All of these are available under “Plugins > Add New” in your WordPress admin control panel.
- Akismet: Comes standard with WordPress and is catching spam like it ain’t pretty. Getting a lot of the sneaky spam, vague comments with a link to some site on posts from ages back. Do not want! As pointed out in the SEO section this spam can be very harmful for your blog as without nofollow attribute search engines will downrank you for it. Don’t let it happen.
- FD Feedburner Plugin: I highly recommend feedburner if only to keep track of who’s subscribing to you and how, and with lots of options to get the most out of your feed it sets you apart from the rest. Once you have it this plugin redirects all RSS to there, with options to also use feedburner for your comment and category feeds.
- Google XML maps: Bit of a misleading name since Google, Bing and Yahoo all have webmaster tools with sitemap support. While an RSS feed can work just as well (not when run through feedburner) this plugin alerts these services of updates and allows for customizations to sitemap.

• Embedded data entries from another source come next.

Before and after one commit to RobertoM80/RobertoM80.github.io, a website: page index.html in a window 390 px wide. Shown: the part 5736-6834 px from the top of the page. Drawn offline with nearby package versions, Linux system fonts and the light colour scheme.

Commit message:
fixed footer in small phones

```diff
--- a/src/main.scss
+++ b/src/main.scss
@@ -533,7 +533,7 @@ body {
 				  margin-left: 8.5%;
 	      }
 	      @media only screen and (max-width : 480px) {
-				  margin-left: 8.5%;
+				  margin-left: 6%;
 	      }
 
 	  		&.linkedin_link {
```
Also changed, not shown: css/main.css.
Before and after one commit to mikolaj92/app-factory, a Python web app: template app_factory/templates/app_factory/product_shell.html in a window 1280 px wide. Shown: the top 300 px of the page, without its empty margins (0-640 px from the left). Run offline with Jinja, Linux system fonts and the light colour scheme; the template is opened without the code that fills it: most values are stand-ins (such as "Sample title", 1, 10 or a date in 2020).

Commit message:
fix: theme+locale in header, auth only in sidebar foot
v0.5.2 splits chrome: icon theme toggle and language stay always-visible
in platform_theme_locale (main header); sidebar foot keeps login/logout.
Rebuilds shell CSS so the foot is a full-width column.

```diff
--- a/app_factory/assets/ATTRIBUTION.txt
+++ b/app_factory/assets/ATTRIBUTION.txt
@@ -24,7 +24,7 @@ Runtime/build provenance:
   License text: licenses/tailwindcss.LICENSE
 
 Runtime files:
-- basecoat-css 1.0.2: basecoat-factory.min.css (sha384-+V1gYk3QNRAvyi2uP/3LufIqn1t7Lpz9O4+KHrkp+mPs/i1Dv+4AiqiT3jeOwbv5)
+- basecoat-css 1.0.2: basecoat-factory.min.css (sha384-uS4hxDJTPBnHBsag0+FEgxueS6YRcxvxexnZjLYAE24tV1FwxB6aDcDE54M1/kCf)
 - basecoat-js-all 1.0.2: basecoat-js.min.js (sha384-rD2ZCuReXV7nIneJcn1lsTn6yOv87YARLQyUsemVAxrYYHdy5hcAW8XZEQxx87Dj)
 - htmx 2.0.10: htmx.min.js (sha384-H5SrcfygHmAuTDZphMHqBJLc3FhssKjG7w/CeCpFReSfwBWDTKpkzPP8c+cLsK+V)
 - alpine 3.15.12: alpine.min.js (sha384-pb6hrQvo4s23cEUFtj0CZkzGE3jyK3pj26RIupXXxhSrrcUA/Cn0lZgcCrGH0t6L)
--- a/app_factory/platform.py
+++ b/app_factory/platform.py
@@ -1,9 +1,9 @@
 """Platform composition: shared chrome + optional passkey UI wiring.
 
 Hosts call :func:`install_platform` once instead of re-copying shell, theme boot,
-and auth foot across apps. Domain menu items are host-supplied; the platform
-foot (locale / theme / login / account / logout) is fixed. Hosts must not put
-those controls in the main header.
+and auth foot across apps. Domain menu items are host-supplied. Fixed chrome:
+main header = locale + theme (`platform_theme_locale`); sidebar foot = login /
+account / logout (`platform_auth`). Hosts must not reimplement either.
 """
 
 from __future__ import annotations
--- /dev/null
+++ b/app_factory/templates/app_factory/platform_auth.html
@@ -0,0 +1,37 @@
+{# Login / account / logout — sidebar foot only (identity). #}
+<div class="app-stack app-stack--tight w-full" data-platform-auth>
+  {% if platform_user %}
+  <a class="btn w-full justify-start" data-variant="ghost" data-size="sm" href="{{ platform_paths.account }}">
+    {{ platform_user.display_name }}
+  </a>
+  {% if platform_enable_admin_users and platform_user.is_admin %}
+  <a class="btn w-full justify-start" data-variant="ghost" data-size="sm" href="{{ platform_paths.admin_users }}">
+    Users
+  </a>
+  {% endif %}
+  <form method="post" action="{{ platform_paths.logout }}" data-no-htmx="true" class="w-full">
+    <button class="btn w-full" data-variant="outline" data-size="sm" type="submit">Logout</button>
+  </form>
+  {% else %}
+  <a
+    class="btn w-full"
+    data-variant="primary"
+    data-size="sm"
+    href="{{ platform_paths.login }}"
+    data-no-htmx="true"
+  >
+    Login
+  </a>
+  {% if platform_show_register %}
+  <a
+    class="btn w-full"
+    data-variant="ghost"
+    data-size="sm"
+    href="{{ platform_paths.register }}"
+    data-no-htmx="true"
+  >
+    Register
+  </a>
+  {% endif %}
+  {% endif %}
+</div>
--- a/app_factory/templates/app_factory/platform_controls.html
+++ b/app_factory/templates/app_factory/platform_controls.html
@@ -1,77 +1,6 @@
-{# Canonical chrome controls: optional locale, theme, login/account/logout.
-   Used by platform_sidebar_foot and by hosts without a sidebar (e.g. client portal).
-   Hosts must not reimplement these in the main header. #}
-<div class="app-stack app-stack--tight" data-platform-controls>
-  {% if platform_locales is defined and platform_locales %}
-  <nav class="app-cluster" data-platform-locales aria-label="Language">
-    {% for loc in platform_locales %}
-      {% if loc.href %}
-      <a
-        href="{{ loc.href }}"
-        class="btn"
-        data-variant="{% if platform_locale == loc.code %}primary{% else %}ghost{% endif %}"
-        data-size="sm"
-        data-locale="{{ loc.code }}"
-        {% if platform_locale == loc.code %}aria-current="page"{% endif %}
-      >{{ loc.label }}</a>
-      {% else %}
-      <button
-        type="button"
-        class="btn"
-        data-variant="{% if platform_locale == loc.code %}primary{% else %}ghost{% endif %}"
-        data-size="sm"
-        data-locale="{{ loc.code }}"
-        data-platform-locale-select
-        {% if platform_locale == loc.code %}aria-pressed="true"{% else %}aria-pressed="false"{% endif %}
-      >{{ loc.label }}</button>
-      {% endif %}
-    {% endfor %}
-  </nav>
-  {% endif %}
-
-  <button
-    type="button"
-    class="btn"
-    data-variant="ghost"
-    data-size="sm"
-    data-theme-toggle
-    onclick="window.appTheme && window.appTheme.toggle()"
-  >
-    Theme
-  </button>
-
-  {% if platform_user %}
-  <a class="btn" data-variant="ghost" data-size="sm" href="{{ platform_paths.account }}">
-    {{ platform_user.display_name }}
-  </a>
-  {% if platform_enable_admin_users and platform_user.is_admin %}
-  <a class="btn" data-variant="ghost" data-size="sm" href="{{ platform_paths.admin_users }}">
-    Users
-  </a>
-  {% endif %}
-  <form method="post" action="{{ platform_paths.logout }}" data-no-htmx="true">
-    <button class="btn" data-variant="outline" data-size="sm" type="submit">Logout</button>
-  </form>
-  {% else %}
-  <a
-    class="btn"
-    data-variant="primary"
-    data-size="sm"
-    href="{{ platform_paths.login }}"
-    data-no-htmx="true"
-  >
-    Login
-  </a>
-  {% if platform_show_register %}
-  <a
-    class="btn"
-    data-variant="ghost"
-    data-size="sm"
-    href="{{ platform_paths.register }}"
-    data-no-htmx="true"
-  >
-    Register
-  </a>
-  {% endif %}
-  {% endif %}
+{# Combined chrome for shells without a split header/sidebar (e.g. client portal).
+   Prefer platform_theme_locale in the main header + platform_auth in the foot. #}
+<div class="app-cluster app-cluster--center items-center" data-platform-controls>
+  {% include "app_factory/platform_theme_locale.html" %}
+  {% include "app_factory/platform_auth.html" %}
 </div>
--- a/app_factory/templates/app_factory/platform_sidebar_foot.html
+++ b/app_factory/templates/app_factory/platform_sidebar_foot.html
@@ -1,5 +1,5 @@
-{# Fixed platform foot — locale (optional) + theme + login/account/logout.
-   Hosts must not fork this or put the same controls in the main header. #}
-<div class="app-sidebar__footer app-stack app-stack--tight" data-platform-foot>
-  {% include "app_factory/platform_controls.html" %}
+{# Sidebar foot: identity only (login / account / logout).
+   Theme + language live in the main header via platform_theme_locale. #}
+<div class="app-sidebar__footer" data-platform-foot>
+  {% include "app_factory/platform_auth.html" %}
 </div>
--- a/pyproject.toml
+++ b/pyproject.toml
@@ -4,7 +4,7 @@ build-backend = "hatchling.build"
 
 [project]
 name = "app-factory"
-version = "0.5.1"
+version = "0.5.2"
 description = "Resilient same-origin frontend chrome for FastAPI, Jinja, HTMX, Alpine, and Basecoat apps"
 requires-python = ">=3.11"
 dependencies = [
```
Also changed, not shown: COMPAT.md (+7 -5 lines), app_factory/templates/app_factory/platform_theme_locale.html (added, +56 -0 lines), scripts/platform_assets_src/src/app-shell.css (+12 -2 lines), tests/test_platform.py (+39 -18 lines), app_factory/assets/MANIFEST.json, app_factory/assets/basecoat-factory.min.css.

- IntenseDebate: Makes commenting a lot more interactive and syncs with the classic WordPress commenting system so you don’t lose your comments when you uninstall the plugin. Had it on Blogspot too, but it cost me blood, sweat and tears to get the Blogspot exporter plugin to work. My workaround? Save your exported comments xml file on your own host to get around the password protection of the IntenseDebate site. Any kind of comments and post titles with quotes or other odd signs are going to be skipped and I found nothing faster than to manually add them to the database.
- RSS footer: Inactive now, but might see future use to advertise new pages or other things not viewable through RSS.
- Twitter tools: Tweets whenever I publish a new post, and has a nice sidebar widget. If I wanted I could even enable it to let me tweet right from my blog.
- Yet another related posts plugin (YARPP): Adds related posts at the end of posts both on site and on RSS. Especially nice to bring the attention to previous installments of the Blog Banter and Friday Flash Fiction.
Just one really, which I couldn’t find a plugin for, and what seems to be standard functionality on WordPress.com hosted blogs but not in the standalone version (why?!). I wanted to display categories and tags at the end of a post when read through RSS so confusion is avoided between in character and out of character writing.
- In your blog’s root folder browse down to wp-includes and open all files starting with “feed-”. These are the layouts of the various methods of RSS your blog supports. Skip the ones for comments.
- Locate the line looking like <![CDATA[<?php the_content_feed('something') ?> or <?php do_action('rss_item'); ?> and add the following right behind: <p>Posted in <?php the_category(', ') ?></p><?php the_tags('<p>Tags: ', ', ', '</p>'); ?>]]>. Should be a </content> tag right behind it.
And you’re done! Wasn’t that simple? If you wanted you could add the post meta data instead. Does not include tags however so that bit you’d have to take from the short version I used.